Roughly 140,000 Maricopa County, Arizona, Voters have Not Received Voter ID Cards, potentially leaving Eligible Voters in Tuesday's Special Congressional Election unaware that they can Cast a Ballot.
County Election Officials said they haven't sent Cards Out since December, blaming a Printing Delay. The 8th Congressional District Special Election to Replace ousted Republican U.S. Rep. Trent Franks in the West Valley is being watched Nationally as a possible Bellwether for the Fall Midterm Elections.
The Voter ID Card Backlog does Not prevent any Registered Voter from Participating. Voter Registrations are Activated no matter when ID Cards are sent out. And there are other ways for Voters to provide Identification on Election Day.
But some Voters may not believe they are Registered if they haven't received an Official Card, worried Mesa Democrat Larry Smith, 66.
"It's another black eye for this Recorder's Office," said Smith, who Alerted The Arizona Republic that he hadn't received a Card since Updating his Registration in January. "You've got people registering to vote, some of them for the first time in their lives. It's the duty of the Recorder to send them a voter ID card."
After The Republic inquired, the Recorder's Office, led by Democrat Adrian Fontes, said it would send an Email to Voters affected by the Delay. Not all Voters have an Email Address on file.
The Stoppage occurred after Maricopa County's Procurement Office switched Printing for All County Departments in December to Di-Mor Business Forms in Phoenix, Recorder Officials said. Printing Voter IDs is a more Complicated Process than some Printing Jobs because there is no room for Error and the Cards are Laminated and Perforated so Voters can pop them out and slide them into a Wallet. "There's always going to be some time lost transitioning from one printer to another," said Di-Mor Owner Ernie Garcia. "We're doing our best. We're working long hours and weekends to finish up the remaining ones. We're doing everything we can in our power to get them caught up."
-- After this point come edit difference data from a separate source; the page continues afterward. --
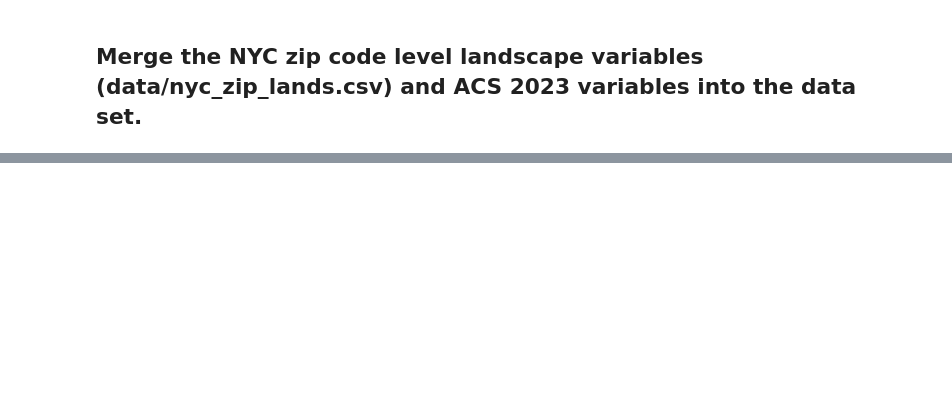
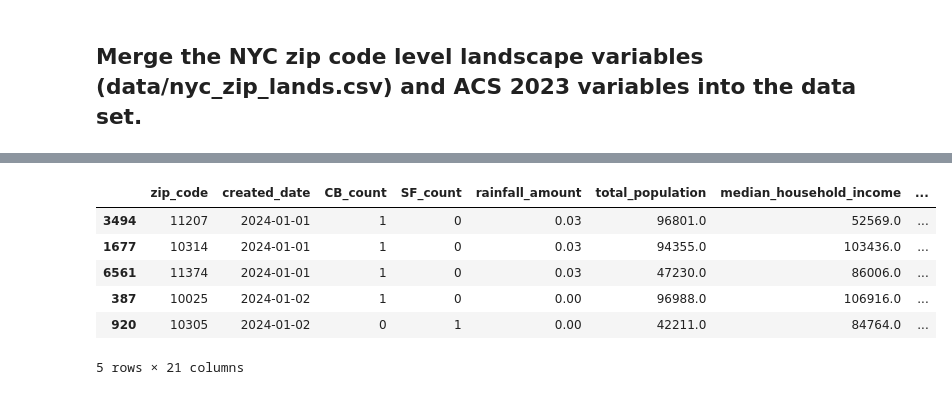
Before and after one commit to ids25s/mid-term-project-alyssahorn, a Jupyter notebook: midterm.ipynb, the cells around one changed output, grey strips where cells are left out. Saved outputs shown, nothing was run; the diff lists cells and outputs as text; code cells hidden in the pictures; blank space fills up the shorter version.

```diff
--- a/midterm.ipynb
+++ b/midterm.ipynb
@@ -1155,0 +1216,17 @@ agg_df.tail()
+# %%
+# Create 1-day lag variables for precipitation and CB complaints
+agg_df['rainfall_lag_1d'] = agg_df['rainfall_amount'].shift(1)
+agg_df['CB_count_lag_1d'] = agg_df['CB_count'].shift(1)
+
+# Fill NaN values resulting from shifting (first row will have NaN)
+agg_df[['rainfall_lag_1d', 'CB_count_lag_1d']] = agg_df[['rainfall_lag_1d', 'CB_count_lag_1d']].fillna(0)
+
+agg_df.head()
+# %% [output]
+|  | zip_code | created_date | CB_count | SF_count | rainfall_amount | total_population | median_household_income | ... |
+| 3494 | 11207 | 2024-01-01 | 1 | 0 | 0.03 | 96801.0 | 52569.0 | ... |
+| 1677 | 10314 | 2024-01-01 | 1 | 0 | 0.03 | 94355.0 | 103436.0 | ... |
+| 6561 | 11374 | 2024-01-01 | 1 | 0 | 0.03 | 47230.0 | 86006.0 | ... |
+| 387 | 10025 | 2024-01-02 | 1 | 0 | 0.00 | 96988.0 | 106916.0 | ... |
+| 920 | 10305 | 2024-01-02 | 0 | 1 | 0.00 | 42211.0 | 84764.0 | ... |
+5 rows × 21 columns
```
Also changed, not shown: parts of 19 cells of this notebook.
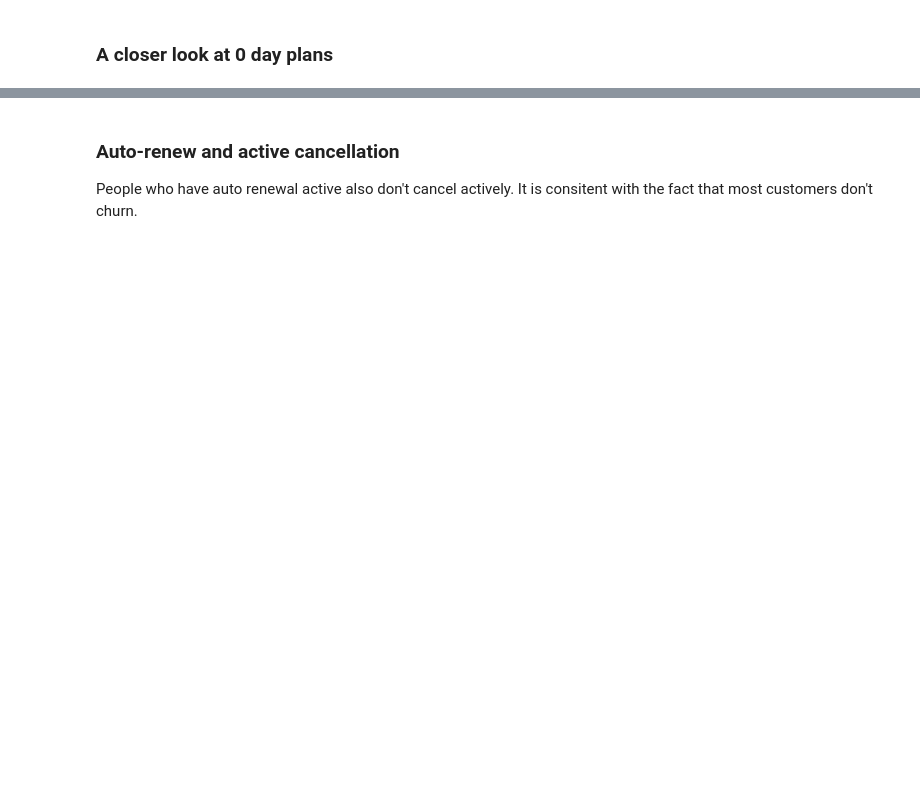
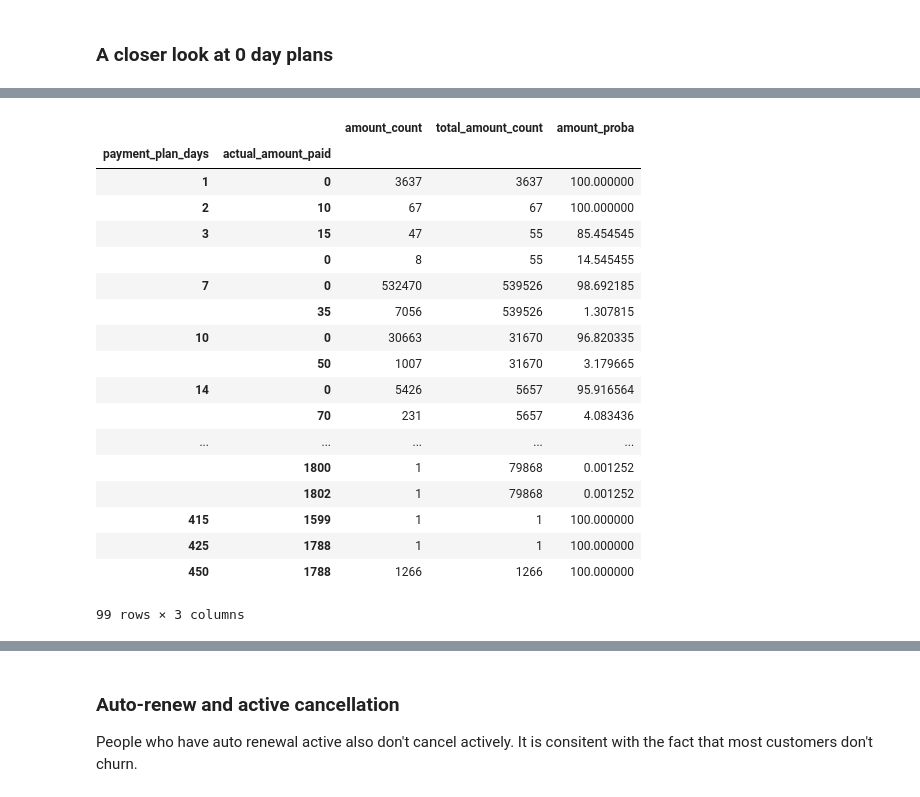
Before and after one commit to cedricherman/Churn_Prediction_KKBOX, a Jupyter notebook: notebooks/KKBOX_Data_Exploration_Transactions.ipynb, the cells around one changed output, grey strips where cells are left out. Saved outputs shown, nothing was run; the diff lists cells and outputs as text; code cells hidden in the pictures; blank space fills up the shorter version.

```diff
--- a/notebooks/KKBOX_Data_Exploration_Transactions.ipynb
+++ b/notebooks/KKBOX_Data_Exploration_Transactions.ipynb
@@ -305,0 +368,36 @@ for user_name, user_df in df_GroupedUsers:
+# %%
+# count number of actual amount for each payment plan days
+s_mcommon = df_plan_grouped.actual_amount_paid.value_counts()
+# %%
+# count total number of actual amount for each payment plan days and broadcast values to actual amount groups
+s_1, s_2 = s_mcommon.align(s_mcommon.sum(level = 0), axis = 0, level = 0)
+# %%
+# concatenate in a single multi-index dataframe
+df_mcommon =  pd.concat([s_1, s_2], axis = 1)
+
+# rename columns
+df_mcommon.columns = ['amount_count', 'total_amount_count']
+# %%
+df_mcommon['amount_proba'] = df_mcommon.amount_count / df_mcommon.total_amount_count * 100
+# %%
+df_mcommon
+# %% [output]
+|  |  | amount_count | total_amount_count | amount_proba |
+| payment_plan_days | actual_amount_paid |  |  |  |
+| 1 | 0 | 3637 | 3637 | 100.000000 |
+| 2 | 10 | 67 | 67 | 100.000000 |
+| 3 | 15 | 47 | 55 | 85.454545 |
+|  | 0 | 8 | 55 | 14.545455 |
+| 7 | 0 | 532470 | 539526 | 98.692185 |
+|  | 35 | 7056 | 539526 | 1.307815 |
+| 10 | 0 | 30663 | 31670 | 96.820335 |
+|  | 50 | 1007 | 31670 | 3.179665 |
+| 14 | 0 | 5426 | 5657 | 95.916564 |
+|  | 70 | 231 | 5657 | 4.083436 |
+| ... | ... | ... | ... | ... |
+|  | 1800 | 1 | 79868 | 0.001252 |
+|  | 1802 | 1 | 79868 | 0.001252 |
+| 415 | 1599 | 1 | 1 | 100.000000 |
+| 425 | 1788 | 1 | 1 | 100.000000 |
+| 450 | 1788 | 1266 | 1266 | 100.000000 |
+99 rows × 3 columns
```
Also changed, not shown: parts of 82 cells of this notebook, 2 other files.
It took the Recorder's Office from Mid-December to Mid-February to get Unused Voter Registration Cards back from the Old Printer, which Officials did not want to Waste, and to confirm the New Printer could handle them. Di-Mor worked with the Recorder's Office until Early March to Test the New Process for accuracy. Di-Mor finally began Sending the First Batch of Voter ID Cards in late March, Garcia said. About 60,000 Cards have been sent. About 140,000 remain, Chief Deputy Recorder Keely Varvel said. "We are hounding this printer to get caught up," she said.
What to do if you don't have a Voter ID Card, Verify that you are Registered to Vote by going to the Maricopa County Recorder's Voter Registration page or calling 602-506-1511. When you go to the Polls, bring the following Forms of ID:
- One ID that has your Photo, Name, and Current Address, such as an Arizona Driver's License, Non-Operating Identification Card or Tribal Identification.
- Or Two Documents that have your Name, and Current Address, such as a recent Utility, Phone or Cable Bill; a Recent Bank or Credit Union Statement; Vehicle Registration; Indian Census Card; Property Tax Statement; Recorder’s Certificate; or Mailing to the Voter marked “Official Election Material.” Your Voter ID also Counts in this Category.
- Or, if your Photo ID does not have your Current Address, you can combine it with one Item above (such as a Utility Bill) that has your Current Address. You can also combine a Passport or Military ID combined with One Item above (such as a Utility bill) that has your Current Address.
- Or, you can Print your Voter ID Card. You can also use it on your Cellphone. Check your Voter Registration Status on the Maricopa County Recorder's Website and Print it out or show the QR Code on your Cellphone to a Polling Place Worker to Scan.
NYC Wins When Everyone Can Vote! Michael H. Drucker